Segment Start: LISTED RECORDS

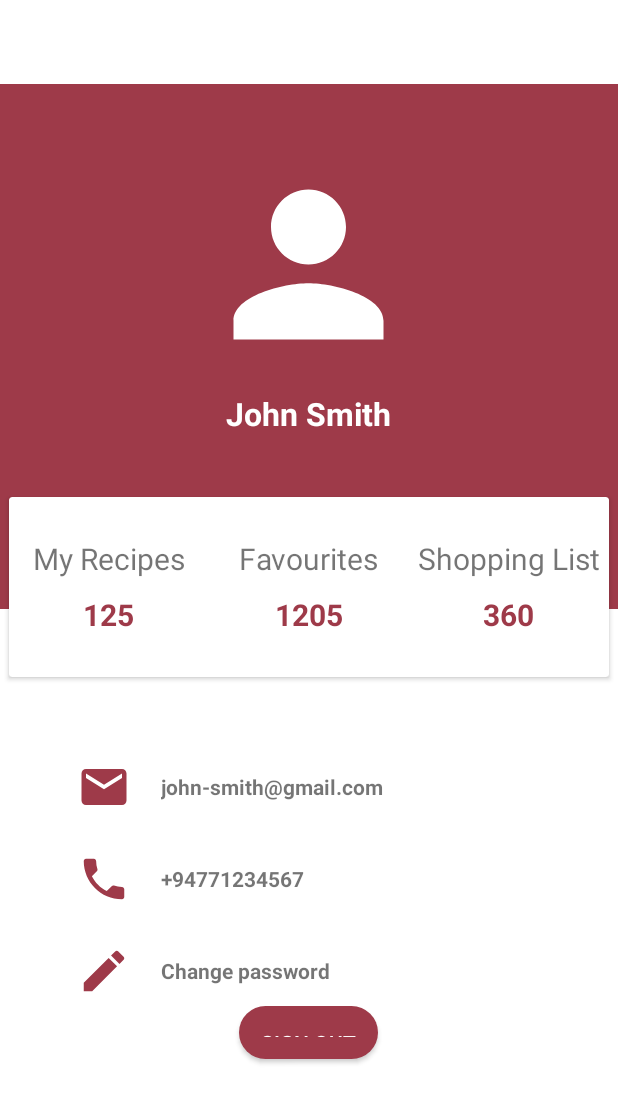
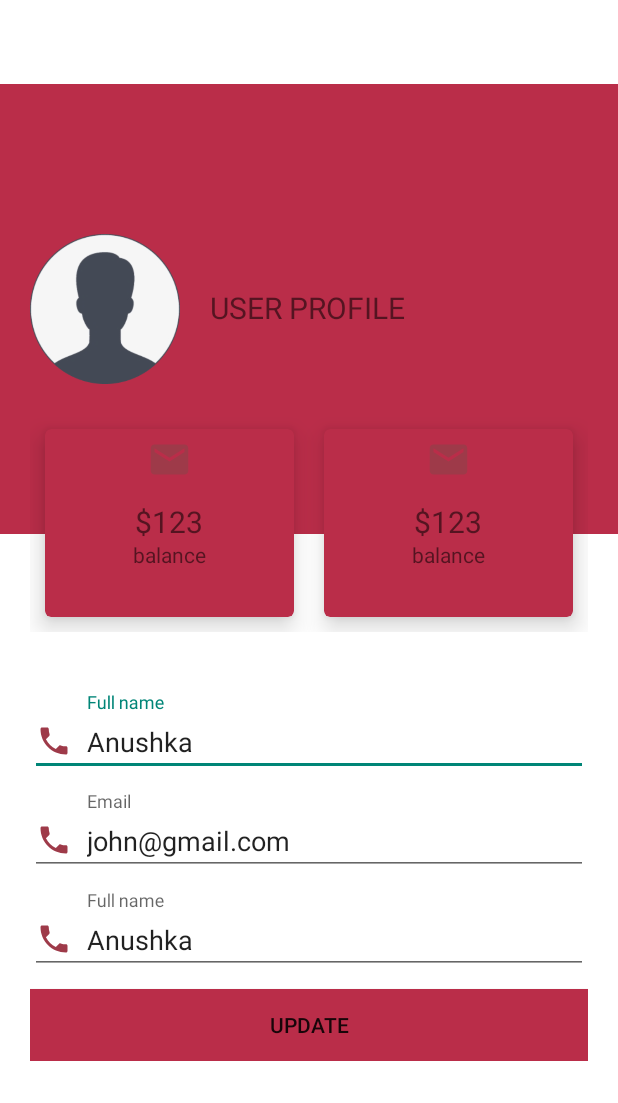
Before and after one commit to chearuno/CookNow, an Android app: the fragment FragmentProfile shown on its own in the app's theme, on a phone screen of 412 x 824 dp. Shown: the top 1103 px of the screen. Run offline under Robolectric (Android 15) with nearby library versions, the phone set to English and light mode, and no system bars; 1 statement that could not run was skipped.

Commit message:
design update for profile

```diff
--- a/app/src/main/res/layout/fragment_profile.xml
+++ b/app/src/main/res/layout/fragment_profile.xml
@@ -1,201 +1,187 @@
 <?xml version="1.0" encoding="utf-8"?>
-<LinearLayout xmlns:android="http://schemas.android.com/apk/res/android"
+<ScrollView xmlns:android="http://schemas.android.com/apk/res/android"
+    xmlns:app="http://schemas.android.com/apk/res-auto"
     xmlns:tools="http://schemas.android.com/tools"
     android:layout_width="match_parent"
     android:layout_height="match_parent"
     android:background="#ffffff"
-    android:orientation="vertical"
     android:paddingTop="?actionBarSize"
     tools:context="main_fragments.FragmentProfile">
 
-    <RelativeLayout
+    <LinearLayout
         android:layout_width="match_parent"
-        android:layout_height="405dp">
+        android:layout_height="match_parent"
+        android:orientation="vertical">
 
-        <LinearLayout
+        <RelativeLayout
             android:layout_width="match_parent"
-            android:layout_height="350dp"
-            android:background="@drawable/drawable_background"
-            android:orientation="vertical">
+            android:layout_height="300dp"
+            android:background="#ba2d49"
+            android:padding="20dp">
 
             <ImageView
-                android:layout_width="150dp"
-                android:layout_height="150dp"
-                android:layout_gravity="center_horizontal"
-                android:layout_marginTop="45dp"
-                android:src="@drawable/ic_baseline_person_24" />
+                android:id="@+id/user_profile_image"
+                android:layout_width="100dp"
+                android:layout_height="100dp"
+                android:layout_centerVertical="true"
+                android:src="@drawable/profpicavtr" />
 
             <TextView
                 android:layout_width="wrap_content"
                 android:layout_height="wrap_content"
-                android:layout_gravity="center_horizontal"
-                android:layout_marginTop="10dp"
-                android:text="John Smith"
-                android:textColor="#fff"
-                android:textSize="21sp"
-                android:textStyle="bold" />
-        </LinearLayout>
+                android:layout_centerVertical="true"
+                android:layout_marginLeft="20dp"
+                android:layout_toRightOf="@+id/user_profile_image"
+                android:includeFontPadding="false"
+                android:text="USER PROFILE"
+                android:textSize="20sp" />
 
-        <androidx.cardview.widget.CardView
-            android:layout_width="400dp"
-            android:layout_height="120dp"
-            android:layout_centerHorizontal="true"
-            android:layout_marginTop="275dp">
-
-            <LinearLayout
-                android:layout_width="match_parent"
-                android:layout_height="match_parent"
-                android:orientation="horizontal"
-                android:weightSum="3">
-
-                <LinearLayout
-                    android:layout_width="0dp"
-                    android:layout_height="match_parent"
-                    android:layout_weight="1"
-                    android:gravity="center"
-                    android:orientation="vertical">
-
-                    <TextView
-                        android:layout_width="wrap_content"
-                        android:layout_height="wrap_content"
-                        android:text="My Recipes"
-                        android:textSize="20sp" />
-
-                    <TextView
-                        android:layout_width="wrap_content"
-                        android:layout_height="wrap_content"
-                        android:paddingTop="10dp"
-                        android:text="125"
-                        android:textColor="#9e3a49"
-                        android:textSize="20sp"
-                        android:textStyle="bold" />
-                </LinearLayout>
-
-                <LinearLayout
-                    android:layout_width="0dp"
-                    android:layout_height="match_parent"
-                    android:layout_weight="1"
-                    android:gravity="center"
-                    android:orientation="vertical">
-
-                    <TextView
-                        android:layout_width="wrap_content"
-                        android:layout_height="wrap_content"
-                        android:text="Favourites"
-                        android:textSize="20sp" />
-
-                    <TextView
-                        android:layout_width="wrap_content"
-                        android:layout_height="wrap_content"
-                        android:paddingTop="10dp"
-                        android:text="1205"
-                        android:textColor="#9e3a49"
-                        android:textSize="20sp"
-                        android:textStyle="bold" />
-                </LinearLayout>
-
-                <LinearLayout
-                    android:layout_width="0dp"
-                    android:layout_height="match_parent"
-                    android:layout_weight="1"
-                    android:gravity="center"
-                    android:orientation="vertical">
-
-                    <TextView
-                        android:layout_width="wrap_content"
-                        android:layout_height="wrap_content"
-                        android:text="Shopping List"
-                        android:textSize="20sp" />
-
-                    <TextView
-                        android:layout_width="wrap_content"
-                        android:layout_height="wrap_content"
-                        android:paddingTop="10dp"
-                        android:text="360"
-                        android:textColor="#9e3a49"
-                        android:textSize="20sp"
-                        android:textStyle="bold" />
-                </LinearLayout>
-            </LinearLayout>
-        </androidx.cardview.widget.CardView>
-    </RelativeLayout>
-
-    <LinearLayout
-        android:layout_width="360dp"
-        android:layout_height="wrap_content"
-        android:layout_gravity="center"
-        android:layout_marginTop="45dp"
-        android:orientation="vertical">
+        </RelativeLayout>
 
         <LinearLayout
             android:layout_width="match_parent"
             android:layout_height="wrap_content"
-            android:orientation="horizontal"
-            android:paddingLeft="25dp">
+            android:layout_marginTop="-100dp"
+            android:padding="20dp">
 
-            <ImageView
-                android:layout_width="36dp"
-                android:layout_height="36dp"
-                android:src="@drawable/ic_baseline_email_24" />
+            <com.google.android.material.card.MaterialCardView
+                android:layout_width="0dp"
+                android:layout_height="125dp"
+                android:layout_margin="10dp"
+                android:layout_weight="1"
+                app:cardBackgroundColor="#ba2d49"
+                app:cardElevation="10dp">
 
-            <TextView
-                android:layout_width="wrap_content"
-                android:layout_height="wrap_content"
-                android:layout_gravity="center_vertical"
-                android:paddingLeft="20dp"
-                android:text="john-smith@gmail.com"
-                android:textStyle="bold" />
+                <RelativeLayout
+                    android:layout_width="match_parent"
+                    android:layout_height="match_parent"
+                    android:padding="5dp">
+
+                    <ImageView
+                        android:layout_width="30dp"
+                        android:layout_height="30dp"
+                        android:layout_centerHorizontal="true"
+                        android:src="@drawable/ic_baseline_email_24" />
+
+                    <TextView
+                        android:id="@+id/editText"
+                        android:layout_width="wrap_content"
+                        android:layout_height="wrap_content"
+                        android:layout_centerInParent="true"
+                        android:includeFontPadding="false"
+                        android:text="$123"
+                        android:textSize="20sp" />
+
+                    <TextView
+                        android:id="@+id/editText1"
+                        android:layout_width="wrap_content"
+                        android:layout_height="wrap_content"
+                        android:layout_below="@+id/editText"
+                        android:layout_centerHorizontal="true"
+                        android:text="balance"
+                        android:textSize="14sp" />
+                </RelativeLayout>
+            </com.google.android.material.card.MaterialCardView>
+
+            <com.google.android.material.card.MaterialCardView
+                android:layout_width="0dp"
+                android:layout_height="125dp"
+                android:layout_margin="10dp"
+                android:layout_weight="1"
+                app:cardBackgroundColor="#ba2d49"
+                app:cardElevation="10dp">
+
+                <RelativeLayout
+                    android:layout_width="match_parent"
+                    android:layout_height="match_parent"
+                    android:padding="5dp">
+
+                    <ImageView
+                        android:layout_width="30dp"
+                        android:layout_height="30dp"
+                        android:layout_centerHorizontal="true"
+                        android:src="@drawable/ic_baseline_email_24" />
+
+                    <TextView
+                        android:id="@+id/editText3"
+                        android:layout_width="wrap_content"
+                        android:layout_height="wrap_content"
+                        android:layout_centerInParent="true"
+                        android:includeFontPadding="false"
+                        android:text="$123"
+                        android:textSize="20sp" />
+
+                    <TextView
+                        android:id="@+id/editText4"
+                        android:layout_width="wrap_content"
+                        android:layout_height="wrap_content"
+                        android:layout_below="@+id/editText3"
+                        android:layout_centerHorizontal="true"
+                        android:text="balance"
+                        android:textSize="14sp" />
+                </RelativeLayout>
+            </com.google.android.material.card.MaterialCardView>
         </LinearLayout>
 
         <LinearLayout
             android:layout_width="match_parent"
             android:layout_height="wrap_content"
-            android:layout_marginTop="25dp"
-            android:orientation="horizontal"
-            android:paddingLeft="25dp">
+            android:orientation="vertical"
+            android:padding="20dp">
 
-            <ImageView
-                android:layout_width="36dp"
-                android:layout_height="36dp"
-                android:src="@drawable/ic_baseline_phone_24" />
+            <com.google.android.material.textfield.TextInputLayout
+                android:layout_width="match_parent"
+                android:layout_height="wrap_content"
+                android:layout_marginBottom="10dp"
+                android:hint="Full name">
 
-            <TextView
-                android:layout_width="wrap_content"
+                <com.google.android.material.textfield.TextInputEditText
+                    android:layout_width="match_parent"
+                    android:layout_height="wrap_content"
+                    android:drawableLeft="@drawable/ic_baseline_phone_24"
+                    android:drawablePadding="10dp"
+                    android:text="Anushka" />
+
+
+            </com.google.android.material.textfield.TextInputLayout>
+
+            <com.google.android.material.textfield.TextInputLayout
+                android:layout_width="match_parent"
                 android:layout_height="wrap_content"
-                android:layout_gravity="center_vertical"
-                android:paddingLeft="20dp"
-                android:text="+94771234567"
-                android:textStyle="bold" />
-        </LinearLayout>
+                android:layout_marginBottom="10dp"
+                android:hint="Email">
 
-        <LinearLayout
-            android:layout_width="match_parent"
-            android:layout_height="wrap_content"
-            android:layout_marginTop="25dp"
-            android:orientation="horizontal"
-            android:paddingLeft="25dp">
+                <com.google.android.material.textfield.TextInputEditText
+                    android:layout_width="match_parent"
+                    android:layout_height="wrap_content"
+                    android:drawableLeft="@drawable/ic_baseline_phone_24"
+                    android:drawablePadding="10dp"
+                    android:text="john@gmail.com" />
 
-            <ImageView
-                android:layout_width="36dp"
-                android:layout_height="36dp"
-                android:src="@drawable/ic_baseline_create_24" />
 
-            <TextView
-                android:layout_width="wrap_content"
+            </com.google.android.material.textfield.TextInputLayout>
+
+            <com.google.android.material.textfield.TextInputLayout
+                android:layout_width="match_parent"
                 android:layout_height="wrap_content"
-                android:layout_gravity="center_vertical"
-                android:paddingLeft="20dp"
-                android:text="Change password"
-                android:textStyle="bold" />
+                android:layout_marginBottom="10dp"
+                android:hint="Full name">
+
+                <com.google.android.material.textfield.TextInputEditText
+                    android:layout_width="match_parent"
+                    android:layout_height="wrap_content"
+                    android:drawableLeft="@drawable/ic_baseline_phone_24"
+                    android:drawablePadding="10dp"
+                    android:text="Anushka" />
+
+
+            </com.google.android.material.textfield.TextInputLayout>
+
+            <Button
+                android:layout_width="match_parent"
+                android:layout_height="wrap_content"
+                android:background="#ba2d49"
+                android:text="UPDATE" />
         </LinearLayout>
     </LinearLayout>
-
-    <Button
-        android:layout_width="wrap_content"
-        android:layout_height="35dp"
-        android:layout_gravity="center_horizontal"
-        android:layout_marginTop="5dp"
-        android:background="@drawable/button_style"
-        android:text="Sign out"
-        android:textColor="#fff" />
-</LinearLayout>
+</ScrollView>
```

Segment End: LISTED RECORDS

EXERCISE:
Within the material above, show every line that includes "RelativeLayout".

PROBLEM SOLUTION:
-    <RelativeLayout
+        <RelativeLayout
-    </RelativeLayout>
+        </RelativeLayout>
+                <RelativeLayout
+                </RelativeLayout>
+                <RelativeLayout
+                </RelativeLayout>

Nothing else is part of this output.